But when the goal of a problematic foreign government is to weaponize American athletes as propaganda machines, we do not need to pretend that their rationale for taking the money is legitimate or acceptable.

And that message needs to be made clear to them by their fans, their sponsors and every organization that matters from the PGA Tour to Augusta National to the R&A to the USGA. If you’re going to attach your name to the government of Crown Prince Mohammed Bin Salman Al Saud (MBS), you’re no longer welcome to play in the tournaments that matter in the Western, democratic world. You don’t get to do both. It’s one or the other.

Golf, to be fair, isn’t the only sport that has been pulled into Saudi Arabia’s so-called “sportswashing” scheme. In March, London-based human rights organization Grant Liberty issued a report that details $1.5 billion in spending to lure major international sporting events including boxing, MMA, soccer, wrestling, horse racing and the first Formula One race in Jeddah slated for December.

In perhaps the boldest move yet, Saudi Arabia’s Public Investment Fund — directly under the control of MBS — recently completed a $408 million deal for control of Newcastle United, sparking a backlash in the United Kingdom.
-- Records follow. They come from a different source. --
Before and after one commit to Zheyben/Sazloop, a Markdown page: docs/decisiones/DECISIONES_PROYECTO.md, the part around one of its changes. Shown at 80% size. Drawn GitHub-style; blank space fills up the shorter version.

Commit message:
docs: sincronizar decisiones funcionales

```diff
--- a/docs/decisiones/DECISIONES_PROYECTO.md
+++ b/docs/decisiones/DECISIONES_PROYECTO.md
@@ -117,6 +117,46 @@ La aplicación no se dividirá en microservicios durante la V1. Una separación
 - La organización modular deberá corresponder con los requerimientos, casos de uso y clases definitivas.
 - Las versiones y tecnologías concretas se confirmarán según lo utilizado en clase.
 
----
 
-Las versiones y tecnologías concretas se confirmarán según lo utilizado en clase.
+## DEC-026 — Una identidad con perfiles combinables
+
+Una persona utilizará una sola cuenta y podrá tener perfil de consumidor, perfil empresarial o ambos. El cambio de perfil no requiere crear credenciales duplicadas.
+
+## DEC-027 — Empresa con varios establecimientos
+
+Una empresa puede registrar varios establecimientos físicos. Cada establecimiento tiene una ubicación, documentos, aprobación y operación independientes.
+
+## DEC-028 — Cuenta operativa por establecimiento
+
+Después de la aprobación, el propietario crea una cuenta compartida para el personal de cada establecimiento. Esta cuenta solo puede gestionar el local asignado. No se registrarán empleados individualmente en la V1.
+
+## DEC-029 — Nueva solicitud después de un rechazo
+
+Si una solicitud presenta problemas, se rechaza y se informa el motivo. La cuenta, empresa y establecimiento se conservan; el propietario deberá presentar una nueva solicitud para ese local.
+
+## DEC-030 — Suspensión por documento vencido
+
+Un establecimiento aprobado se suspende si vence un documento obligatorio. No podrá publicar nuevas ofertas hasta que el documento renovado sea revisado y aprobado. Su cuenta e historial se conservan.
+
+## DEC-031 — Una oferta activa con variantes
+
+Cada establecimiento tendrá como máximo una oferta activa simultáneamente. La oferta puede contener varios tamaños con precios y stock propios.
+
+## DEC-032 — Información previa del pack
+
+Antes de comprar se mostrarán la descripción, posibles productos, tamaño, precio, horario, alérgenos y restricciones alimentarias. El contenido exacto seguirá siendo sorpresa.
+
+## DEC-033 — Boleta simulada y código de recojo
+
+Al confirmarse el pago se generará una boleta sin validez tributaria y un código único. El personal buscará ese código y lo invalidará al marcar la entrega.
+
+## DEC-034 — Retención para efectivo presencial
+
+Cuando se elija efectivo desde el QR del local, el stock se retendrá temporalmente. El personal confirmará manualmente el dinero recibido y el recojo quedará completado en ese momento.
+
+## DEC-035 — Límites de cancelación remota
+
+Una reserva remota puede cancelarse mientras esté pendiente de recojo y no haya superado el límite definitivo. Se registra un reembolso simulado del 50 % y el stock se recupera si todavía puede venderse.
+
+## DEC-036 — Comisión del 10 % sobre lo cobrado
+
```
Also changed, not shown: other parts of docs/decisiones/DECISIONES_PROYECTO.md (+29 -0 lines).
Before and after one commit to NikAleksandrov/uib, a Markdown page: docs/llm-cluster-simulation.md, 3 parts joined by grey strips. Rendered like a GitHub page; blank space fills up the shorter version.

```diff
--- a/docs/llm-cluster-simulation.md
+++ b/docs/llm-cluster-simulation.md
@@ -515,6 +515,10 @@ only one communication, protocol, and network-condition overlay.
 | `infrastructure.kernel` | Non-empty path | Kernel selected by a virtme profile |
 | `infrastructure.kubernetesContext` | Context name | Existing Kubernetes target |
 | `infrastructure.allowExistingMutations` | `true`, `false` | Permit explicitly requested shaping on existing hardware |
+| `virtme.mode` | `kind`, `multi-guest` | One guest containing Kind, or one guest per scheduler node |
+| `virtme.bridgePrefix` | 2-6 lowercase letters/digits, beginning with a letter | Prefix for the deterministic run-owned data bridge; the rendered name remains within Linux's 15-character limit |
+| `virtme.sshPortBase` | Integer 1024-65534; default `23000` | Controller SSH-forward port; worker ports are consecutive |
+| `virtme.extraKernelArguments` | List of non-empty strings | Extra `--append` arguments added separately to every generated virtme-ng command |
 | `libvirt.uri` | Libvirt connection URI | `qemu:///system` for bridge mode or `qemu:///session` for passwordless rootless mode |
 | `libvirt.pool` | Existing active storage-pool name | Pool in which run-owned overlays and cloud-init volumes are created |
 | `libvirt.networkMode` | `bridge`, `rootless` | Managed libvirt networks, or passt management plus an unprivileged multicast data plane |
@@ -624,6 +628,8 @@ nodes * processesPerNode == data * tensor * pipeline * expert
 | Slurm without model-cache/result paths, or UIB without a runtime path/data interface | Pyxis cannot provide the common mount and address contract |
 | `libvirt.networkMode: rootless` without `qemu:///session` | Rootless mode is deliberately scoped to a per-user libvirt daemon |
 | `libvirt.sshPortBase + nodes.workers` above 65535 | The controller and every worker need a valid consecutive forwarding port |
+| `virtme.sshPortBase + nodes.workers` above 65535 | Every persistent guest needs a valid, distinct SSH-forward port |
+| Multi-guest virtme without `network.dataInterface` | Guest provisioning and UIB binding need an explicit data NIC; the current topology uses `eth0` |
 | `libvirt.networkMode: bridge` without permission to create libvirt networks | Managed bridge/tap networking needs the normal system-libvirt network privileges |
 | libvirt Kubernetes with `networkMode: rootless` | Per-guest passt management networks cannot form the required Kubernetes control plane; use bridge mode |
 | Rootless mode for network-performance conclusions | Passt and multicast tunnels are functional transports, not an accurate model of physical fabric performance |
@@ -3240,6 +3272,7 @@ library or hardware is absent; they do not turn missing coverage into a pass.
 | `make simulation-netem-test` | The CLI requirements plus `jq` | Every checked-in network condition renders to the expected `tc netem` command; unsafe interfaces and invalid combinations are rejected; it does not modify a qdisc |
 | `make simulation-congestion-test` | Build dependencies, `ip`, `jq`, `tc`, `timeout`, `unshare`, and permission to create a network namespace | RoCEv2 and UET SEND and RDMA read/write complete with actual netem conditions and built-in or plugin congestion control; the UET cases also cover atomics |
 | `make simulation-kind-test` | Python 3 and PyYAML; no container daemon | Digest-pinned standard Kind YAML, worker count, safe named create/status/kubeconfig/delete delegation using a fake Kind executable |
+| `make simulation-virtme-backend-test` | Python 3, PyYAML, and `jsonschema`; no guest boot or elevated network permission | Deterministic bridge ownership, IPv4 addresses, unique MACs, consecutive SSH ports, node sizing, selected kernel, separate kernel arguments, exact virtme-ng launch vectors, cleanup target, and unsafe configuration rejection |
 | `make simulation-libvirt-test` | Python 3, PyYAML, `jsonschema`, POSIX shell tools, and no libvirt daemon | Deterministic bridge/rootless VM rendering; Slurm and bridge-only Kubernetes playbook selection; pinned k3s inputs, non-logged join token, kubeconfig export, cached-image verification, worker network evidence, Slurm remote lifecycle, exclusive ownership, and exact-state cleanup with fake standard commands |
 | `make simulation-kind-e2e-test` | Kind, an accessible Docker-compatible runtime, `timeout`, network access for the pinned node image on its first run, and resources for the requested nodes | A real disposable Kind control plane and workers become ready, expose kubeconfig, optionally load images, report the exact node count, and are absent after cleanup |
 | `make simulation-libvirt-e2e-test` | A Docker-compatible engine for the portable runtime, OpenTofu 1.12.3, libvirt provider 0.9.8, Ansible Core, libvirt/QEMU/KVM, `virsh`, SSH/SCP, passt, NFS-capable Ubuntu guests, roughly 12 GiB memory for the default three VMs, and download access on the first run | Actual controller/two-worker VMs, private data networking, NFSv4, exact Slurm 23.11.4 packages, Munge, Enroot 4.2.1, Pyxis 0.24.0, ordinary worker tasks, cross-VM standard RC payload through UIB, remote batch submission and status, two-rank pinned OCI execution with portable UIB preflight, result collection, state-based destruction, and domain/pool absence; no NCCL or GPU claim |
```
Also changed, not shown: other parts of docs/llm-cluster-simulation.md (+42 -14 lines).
On Oct. 8, a government-controlled media account tweeted a photo of MBS next to the Newcastle United logo with the caption: “Whoever loves Mohammed bin Salman supports Newcastle.”

Any golfer taking about being part of this tour should be sure they’re comfortable with their image being similarly tied to MBS. Unlike a one-off trip to Saudi Arabia under the auspices of sporting diplomacy, it won’t be so easy to make that case when you’re his full-time employee.